Firstly, you need to show that there was some sort of special relationship between you and the professional.  This can be quite simple.  If you asked them to do something for you in their professional capacity and they agreed to do so, they will owe you a duty of care to act reasonably and to a reasonable standard.  Funnily enough, an exchange of money (an invoice) is not always necessary to show that a “special relationship” or duty of care is owed.  You just need to show that the professional knew you would be relying on his advice.  Obviously, evidence of payment does help – but then as a solicitor, I probably would say payment helps if you can believe half the lawyer jokes doing the rounds on the internet!!

Secondly, you need to show that they breached their duty of care to you.  Not very easy because if you employed them, you probably don’t have that expertise yourself.  But that is not the test.  The test to see whether a professional has been negligent is whether the professional was acting in a manner that is acceptable to a similarly qualified and experienced professional.  

And finally, to bring a claim, you have to show that the breach has caused you to suffer a financial loss.  Don’t think that simply because you are out of pocket, it ticks the box for this third requirement.  There must be a direct and foreseeable link between the breach and the loss.  For example, if your surveyor missed the existence of damp in a property, you may have lost the opportunity of getting a reduction in the house value.  But if you crash your car when you hear how much it is going to repair, you can probably see that the cost of the car repair is a little too remote to claim.

Although complicated, to be honest, it is relatively easy to find out if there is a claim.  Quite simply, call Slee Blackwell.  My team and I are more than happy to have a chat with you and give you a free risk assessment of any claim you may think you have.  

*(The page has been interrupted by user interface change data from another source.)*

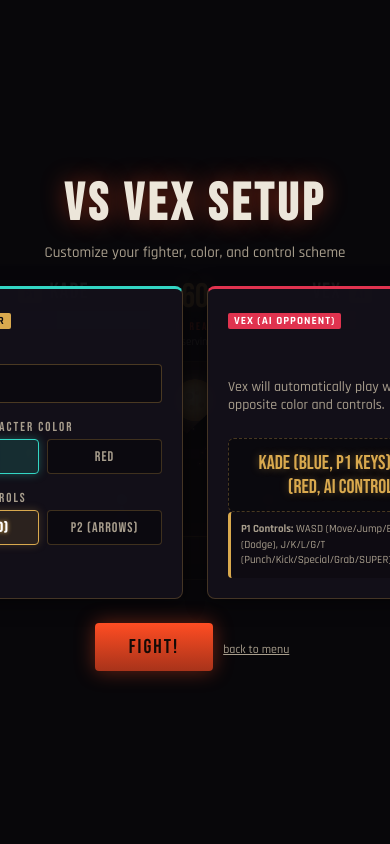
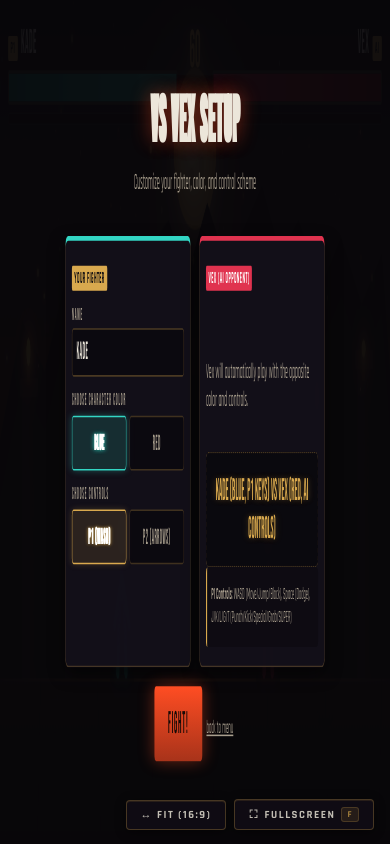
Before and after one commit to Bhavesh1424/riftbreakers-002, a website: page public/index.html in a window 390 px wide. Both pictures are taken after a click on the button "VS VEX (AI)". Drawn offline with Linux system fonts and the light colour scheme.

Commit message:
Add responsive full-screen coverage, fullscreen toggle (F), and display mode selector

```diff
--- a/public/css/style.css
+++ b/public/css/style.css
@@ -19,45 +19,54 @@
 
 html, body {
   margin: 0;
-  height: 100%;
-  background: var(--void);
+  padding: 0;
+  width: 100vw;
+  height: 100vh;
+  background: #000;
   color: var(--bone);
   font-family: var(--font-hud);
   overflow: hidden;
   -webkit-font-smoothing: antialiased;
+  display: flex;
+  align-items: center;
+  justify-content: center;
 }
 
 #app {
   position: relative;
   width: 960px;
-  max-width: 100vw;
-  margin: 0 auto;
-  height: 100vh;
-  display: flex;
-  flex-direction: column;
-  justify-content: center;
+  height: 540px;
+  flex-shrink: 0;
+  transform-origin: center center;
+  background: #060410;
+  overflow: hidden;
+  box-shadow: 0 0 50px rgba(0, 0, 0, 0.9);
 }
 
 #stage {
-  width: 100%;
-  height: auto;
-  aspect-ratio: 960 / 540;
+  width: 960px;
+  height: 540px;
   background: #060410;
-  border-top: 1px solid rgba(217, 169, 78, 0.25);
-  border-bottom: 1px solid rgba(217, 169, 78, 0.25);
   display: block;
 }
 
 /* ================= HUD ================= */
 #hud {
-  position: relative;
+  position: absolute;
+  top: 0;
+  left: 0;
+  right: 0;
   z-index: 5;
   display: grid;
   grid-template-columns: 1fr auto 1fr;
   align-items: start;
   gap: 18px;
-  padding: 14px 18px 10px;
-  background: linear-gradient(180deg, rgba(0,0,0,0.55), transparent);
+  padding: 14px 20px 10px;
+  background: linear-gradient(180deg, rgba(0,0,0,0.65) 0%, rgba(0,0,0,0.2) 70%, transparent 100%);
+  pointer-events: none;
+}
+#hud * {
+  pointer-events: auto;
 }
 
 .fighter-panel { min-width: 0; }
@@ -189,9 +198,10 @@ html, body {
   flex-direction: column;
   align-items: center;
   justify-content: center;
-  background: rgba(8, 7, 10, 0.92);
+  background: rgba(8, 7, 10, 0.94);
   text-align: center;
-  padding: 24px;
+  padding: 16px 24px;
+  overflow: hidden;
 }
 .overlay.hidden { display: none; }
 .overlay-transient { background: transparent; }
@@ -333,19 +343,20 @@ html, body {
 
 /* ================= difficulty overlay ================= */
 .diff-title {
-  font-size: 52px;
+  font-size: 42px;
+  margin-bottom: 2px;
 }
 
 .diff-cards {
   display: flex;
   gap: 20px;
-  margin-bottom: 28px;
+  margin-bottom: 20px;
 }
 
 .diff-card {
   position: relative;
   width: 200px;
-  padding: 24px 18px 20px;
+  padding: 20px 16px 18px;
   background: rgba(20, 16, 26, 0.9);
   border: 2px solid rgba(217, 169, 78, 0.15);
   border-radius: 10px;
@@ -391,23 +402,23 @@ html, body {
 }
 
 .diff-card-icon {
-  font-size: 32px;
-  margin-bottom: 10px;
+  font-size: 28px;
+  margin-bottom: 8px;
   filter: drop-shadow(0 0 6px rgba(255, 255, 255, 0.15));
 }
 .diff-card-name {
   font-family: var(--font-display);
-  font-size: 26px;
+  font-size: 24px;
   letter-spacing: 3px;
   color: var(--bone);
-  margin-bottom: 8px;
+  margin-bottom: 6px;
 }
 .diff-card-desc {
-  font-size: 12px;
-  line-height: 1.5;
+  font-size: 11px;
+  line-height: 1.4;
   color: var(--bone-dim);
-  margin-bottom: 12px;
-  min-height: 54px;
+  margin-bottom: 10px;
+  min-height: 46px;
 }
 .diff-card-tag {
   font-family: var(--font-display);
@@ -415,7 +426,7 @@ html, body {
   letter-spacing: 2px;
   color: var(--gold);
   opacity: 0.6;
-  padding: 3px 10px;
+  padding: 2px 8px;
   border: 1px solid rgba(217, 169, 78, 0.2);
   border-radius: 3px;
   display: inline-block;
@@ -429,12 +440,12 @@ html, body {
 /* ================= Local 2P Setup ================= */
 .setup-grid {
   display: flex;
-  gap: 24px;
-  margin-bottom: 24px;
+  gap: 20px;
+  margin-bottom: 12px;
 }
 .player-setup-box {
-  width: 280px;
-  padding: 20px;
+  width: 310px;
+  padding: 12px 16px;
   background: rgba(20, 16, 26, 0.95);
   border: 1px solid rgba(217, 169, 78, 0.25);
   border-radius: 8px;
@@ -445,7 +456,7 @@ html, body {
 .p2-setup { border-top: 3px solid var(--p2); }
 
 .setup-header {
-  margin-bottom: 14px;
+  margin-bottom: 8px;
 }
 .p2-tag {
   background: var(--p2) !important;
@@ -453,25 +464,25 @@ html, body {
 }
 
 .input-group {
-  margin-bottom: 16px;
+  margin-bottom: 8px;
 }
 .input-group label {
   display: block;
   font-family: var(--font-display);
   letter-spacing: 2px;
-  font-size: 13px;
+  font-size: 11px;
   color: var(--bone-dim);
-  margin-bottom: 4px;
+  margin-bottom: 2px;
 }
 .input-group input {
   width: 100%;
-  padding: 8px 12px;
+  padding: 5px 10px;
   background: rgba(10, 8, 14, 0.8);
   border: 1px solid rgba(217, 169, 78, 0.3);
   border-radius: 4px;
   color: var(--bone);
   font-family: var(--font-display);
-  font-size: 18px;
+  font-size: 16px;
   letter-spacing: 1px;
   outline: none;
   transition: border-color 200ms;
@@ -483,9 +494,9 @@ html, body {
 
 .controls-guide {
   display: grid;
-  grid-template-columns: 1fr;
-  gap: 6px;
-  font-size: 12px;
+  grid-template-columns: 1fr 1fr;
+  gap: 3px 12px;
+  font-size: 11px;
   color: var(--bone-dim);
 }
 .controls-guide div {
@@ -739,3 +750,65 @@ html, body {
   line-height: 1.4;
   border-left: 3px solid var(--gold);
 }
+
+/* ================= Screen Controls (Fullscreen & Scale) ================= */
+#screen-controls {
+  position: fixed;
+  bottom: 14px;
+  right: 16px;
+  z-index: 9999;
+  display: flex;
+  align-items: center;
+  gap: 8px;
+  opacity: 0.82;
+  transition: opacity 250ms ease;
+  pointer-events: auto;
+}
+
+#screen-controls:hover {
+  opacity: 1;
+}
+
+.screen-btn {
+  font-family: var(--font-hud);
+  font-weight: 700;
+  font-size: 11px;
+  letter-spacing: 1.5px;
+  text-transform: uppercase;
+  padding: 7px 14px;
+  background: rgba(18, 15, 24, 0.9);
+  color: var(--bone);
+  border: 1px solid rgba(217, 169, 78, 0.35);
+  border-radius: 4px;
+  cursor: pointer;
+  box-shadow: 0 2px 12px rgba(0, 0, 0, 0.6), inset 0 1px 0 rgba(217, 169, 78, 0.15);
+  backdrop-filter: blur(8px);
+  -webkit-backdrop-filter: blur(8px);
+  transition: all 180ms ease;
+  display: inline-flex;
+  align-items: center;
+  gap: 6px;
+}
+
+.screen-btn:hover {
+  background: rgba(32, 26, 42, 0.95);
+  border-color: var(--gold);
+  color: #fff;
+  box-shadow: 0 0 14px rgba(217, 169, 78, 0.45), inset 0 1px 0 rgba(217, 169, 78, 0.3);
+  transform: translateY(-1px);
+}
+
+.screen-btn:active {
+  transform: translateY(1px);
+  box-shadow: 0 0 6px rgba(217, 169, 78, 0.3);
+}
+
+.screen-btn .kbd-hint {
+  font-size: 9px;
+  color: var(--gold);
+  opacity: 0.9;
+  padding: 1px 5px;
+  background: rgba(217, 169, 78, 0.15);
+  border: 1px solid rgba(217, 169, 78, 0.3);
+  border-radius: 3px;
+}
--- a/public/index.html
+++ b/public/index.html
@@ -260,6 +260,16 @@
 
 </div>
 
+<!-- Floating Screen Controls (Fullscreen & Scale Mode) -->
+<div id="screen-controls">
+  <button id="btn-scale-mode" class="screen-btn" title="Toggle between Fill Screen and 16:9 Fit">
+    <span id="scale-mode-label">↔ FIT (16:9)</span>
+  </button>
+  <button id="btn-fullscreen" class="screen-btn" title="Toggle Fullscreen (Shortcut: F)">
+    <span id="fs-btn-icon">⛶</span> <span id="fs-btn-label">FULLSCREEN</span> <span class="kbd-hint">F</span>
+  </button>
+</div>
+
 <script src="js/network.js"></script>
 <script src="js/fighter.js"></script>
 <script src="js/audio.js"></script>
--- a/public/js/game.js
+++ b/public/js/game.js
@@ -44,12 +44,22 @@
 
   // ---------------- input ----------------
   window.addEventListener("keydown", (e) => {
+    if (e.target.tagName === "INPUT" || e.target.tagName === "TEXTAREA") return;
+    if (e.code === "KeyF") {
+      e.preventDefault();
+      toggleFullscreen();
+      return;
+    }
     if (["Space", "ArrowUp", "ArrowDown", "ArrowLeft", "ArrowRight"].includes(e.code)) e.preventDefault();
     if (keys.has(e.code)) return;
     keys.add(e.code);
     handleKeyDown(e.code);
   });
-  window.addEventListener("keyup", (e) => { keys.delete(e.code); handleKeyUp(e.code); });
+  window.addEventListener("keyup", (e) => {
+    if (e.target.tagName === "INPUT" || e.target.tagName === "TEXTAREA") return;
+    keys.delete(e.code);
+    handleKeyUp(e.code);
+  });
 
   function handleKeyDown(code) {
     if (phase !== "fighting") return;
@@ -1031,5 +1041,73 @@
     if (gameMode === "ai") document.getElementById("ai-read-text").textContent = "observing…";
   });
 
+  // ---------------- Screen Scaling & Fullscreen ----------------
+  let screenScaleMode = "fill"; // "fill" (covers 100% of viewport) | "fit" (preserves 16:9 ratio)
+
+  function updateScale() {
+    const app = document.getElementById("app");
+    if (!app) return;
+    const vw = window.innerWidth;
+    const vh = window.innerHeight;
+
+    if (screenScaleMode === "fill") {
+      const scaleX = vw / 960;
+      const scaleY = vh / 540;
+      app.style.transform = `scale(${scaleX}, ${scaleY})`;
+    } else {
+      const scale = Math.min(vw / 960, vh / 540);
+      app.style.transform = `scale(${scale})`;
+    }
+  }
+
+  function toggleFullscreen() {
+    if (!document.fullscreenElement) {
+      document.documentElement.requestFullscreen().catch((err) => {
+        console.warn("Fullscreen request failed:", err);
+      });
+    } else {
+      if (document.exitFullscreen) {
+        document.exitFullscreen();
+      }
+    }
+  }
+
+  function setScaleMode(mode) {
+    screenScaleMode = mode;
+    const label = document.getElementById("scale-mode-label");
+    if (label) {
+      label.textContent = mode === "fill" ? "↔ FIT (16:9)" : "↔ FILL SCREEN";
+    }
+    updateScale();
+  }
+
+  const btnFs = document.getElementById("btn-fullscreen");
+  if (btnFs) {
+    btnFs.addEventListener("click", toggleFullscreen);
+  }
+
+  const btnScale = document.getElementById("btn-scale-mode");
+  if (btnScale) {
+    btnScale.addEventListener("click", () => {
+      setScaleMode(screenScaleMode === "fill" ? "fit" : "fill");
+    });
+  }
+
+  document.addEventListener("fullscreenchange", () => {
+    const fsIcon = document.getElementById("fs-btn-icon");
+    const fsLabel = document.getElementById("fs-btn-label");
+    if (document.fullscreenElement) {
+      if (fsIcon) fsIcon.textContent = "🗗";
+      if (fsLabel) fsLabel.textContent = "EXIT FULLSCREEN";
+    } else {
+      if (fsIcon) fsIcon.textContent = "⛶";
+      if (fsLabel) fsLabel.textContent = "FULLSCREEN";
+    }
+    updateScale();
+  });
+
+  window.addEventListener("resize", updateScale);
+  updateScale();
+
   requestAnimationFrame(loop);
 })();
```
Also changed, not shown: README.md.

• Details 01271 372128 or sleeblackwell.co.uk/legal-services/professional-negligence.